**WORK TASK**
Nothing but an exact copy of the listing should appear in the response.

++++ TASK MATERIAL ++++

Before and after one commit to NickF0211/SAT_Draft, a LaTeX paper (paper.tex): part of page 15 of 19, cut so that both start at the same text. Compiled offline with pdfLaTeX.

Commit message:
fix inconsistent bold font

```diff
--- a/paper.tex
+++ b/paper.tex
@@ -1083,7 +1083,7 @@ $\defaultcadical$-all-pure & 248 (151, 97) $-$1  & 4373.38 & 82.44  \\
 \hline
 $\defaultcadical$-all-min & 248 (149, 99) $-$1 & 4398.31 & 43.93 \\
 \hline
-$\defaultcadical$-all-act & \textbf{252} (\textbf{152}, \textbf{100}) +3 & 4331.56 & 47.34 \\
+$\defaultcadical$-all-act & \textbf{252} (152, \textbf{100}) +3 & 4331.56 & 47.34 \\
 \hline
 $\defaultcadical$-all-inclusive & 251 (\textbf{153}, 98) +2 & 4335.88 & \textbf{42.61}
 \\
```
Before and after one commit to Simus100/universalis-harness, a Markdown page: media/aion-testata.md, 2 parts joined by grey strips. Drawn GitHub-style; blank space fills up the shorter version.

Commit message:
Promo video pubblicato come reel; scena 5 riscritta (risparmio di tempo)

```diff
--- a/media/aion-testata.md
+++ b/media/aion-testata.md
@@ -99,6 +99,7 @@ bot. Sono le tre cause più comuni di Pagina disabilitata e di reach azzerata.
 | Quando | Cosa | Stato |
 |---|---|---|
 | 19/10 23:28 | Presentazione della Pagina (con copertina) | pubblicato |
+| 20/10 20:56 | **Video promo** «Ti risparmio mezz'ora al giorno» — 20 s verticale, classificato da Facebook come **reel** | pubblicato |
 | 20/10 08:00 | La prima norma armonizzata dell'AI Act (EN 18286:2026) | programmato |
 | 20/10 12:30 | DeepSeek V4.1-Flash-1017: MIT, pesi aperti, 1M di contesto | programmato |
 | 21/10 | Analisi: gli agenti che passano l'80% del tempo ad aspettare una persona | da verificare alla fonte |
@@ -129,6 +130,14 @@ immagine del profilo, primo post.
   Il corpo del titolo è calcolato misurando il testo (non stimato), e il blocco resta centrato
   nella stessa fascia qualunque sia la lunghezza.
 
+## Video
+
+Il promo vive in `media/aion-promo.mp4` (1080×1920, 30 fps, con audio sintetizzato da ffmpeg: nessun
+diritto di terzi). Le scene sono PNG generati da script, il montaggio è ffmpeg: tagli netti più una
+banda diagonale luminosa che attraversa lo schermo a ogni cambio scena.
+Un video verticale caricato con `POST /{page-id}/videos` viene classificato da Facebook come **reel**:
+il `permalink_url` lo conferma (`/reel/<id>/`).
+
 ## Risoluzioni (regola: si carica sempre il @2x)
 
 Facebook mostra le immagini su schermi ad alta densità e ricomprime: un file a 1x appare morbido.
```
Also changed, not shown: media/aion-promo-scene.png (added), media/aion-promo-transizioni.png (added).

++++

**YOUR SOLUTION**
Before and after one commit to NickF0211/SAT_Draft, a LaTeX paper (paper.tex): part of page 15 of 19, cut so that both start at the same text. Compiled offline with pdfLaTeX.

Commit message:
fix inconsistent bold font

```diff
--- a/paper.tex
+++ b/paper.tex
@@ -1083,7 +1083,7 @@ $\defaultcadical$-all-pure & 248 (151, 97) $-$1  & 4373.38 & 82.44  \\
 \hline
 $\defaultcadical$-all-min & 248 (149, 99) $-$1 & 4398.31 & 43.93 \\
 \hline
-$\defaultcadical$-all-act & \textbf{252} (\textbf{152}, \textbf{100}) +3 & 4331.56 & 47.34 \\
+$\defaultcadical$-all-act & \textbf{252} (152, \textbf{100}) +3 & 4331.56 & 47.34 \\
 \hline
 $\defaultcadical$-all-inclusive & 251 (\textbf{153}, 98) +2 & 4335.88 & \textbf{42.61}
 \\
```
Before and after one commit to Simus100/universalis-harness, a Markdown page: media/aion-testata.md, 2 parts joined by grey strips. Drawn GitHub-style; blank space fills up the shorter version.

Commit message:
Promo video pubblicato come reel; scena 5 riscritta (risparmio di tempo)

```diff
--- a/media/aion-testata.md
+++ b/media/aion-testata.md
@@ -99,6 +99,7 @@ bot. Sono le tre cause più comuni di Pagina disabilitata e di reach azzerata.
 | Quando | Cosa | Stato |
 |---|---|---|
 | 19/10 23:28 | Presentazione della Pagina (con copertina) | pubblicato |
+| 20/10 20:56 | **Video promo** «Ti risparmio mezz'ora al giorno» — 20 s verticale, classificato da Facebook come **reel** | pubblicato |
 | 20/10 08:00 | La prima norma armonizzata dell'AI Act (EN 18286:2026) | programmato |
 | 20/10 12:30 | DeepSeek V4.1-Flash-1017: MIT, pesi aperti, 1M di contesto | programmato |
 | 21/10 | Analisi: gli agenti che passano l'80% del tempo ad aspettare una persona | da verificare alla fonte |
@@ -129,6 +130,14 @@ immagine del profilo, primo post.
   Il corpo del titolo è calcolato misurando il testo (non stimato), e il blocco resta centrato
   nella stessa fascia qualunque sia la lunghezza.
 
+## Video
+
+Il promo vive in `media/aion-promo.mp4` (1080×1920, 30 fps, con audio sintetizzato da ffmpeg: nessun
+diritto di terzi). Le scene sono PNG generati da script, il montaggio è ffmpeg: tagli netti più una
+banda diagonale luminosa che attraversa lo schermo a ogni cambio scena.
+Un video verticale caricato con `POST /{page-id}/videos` viene classificato da Facebook come **reel**:
+il `permalink_url` lo conferma (`/reel/<id>/`).
+
 ## Risoluzioni (regola: si carica sempre il @2x)
 
 Facebook mostra le immagini su schermi ad alta densità e ricomprime: un file a 1x appare morbido.
```
Also changed, not shown: media/aion-promo-scene.png (added), media/aion-promo-transizioni.png (added).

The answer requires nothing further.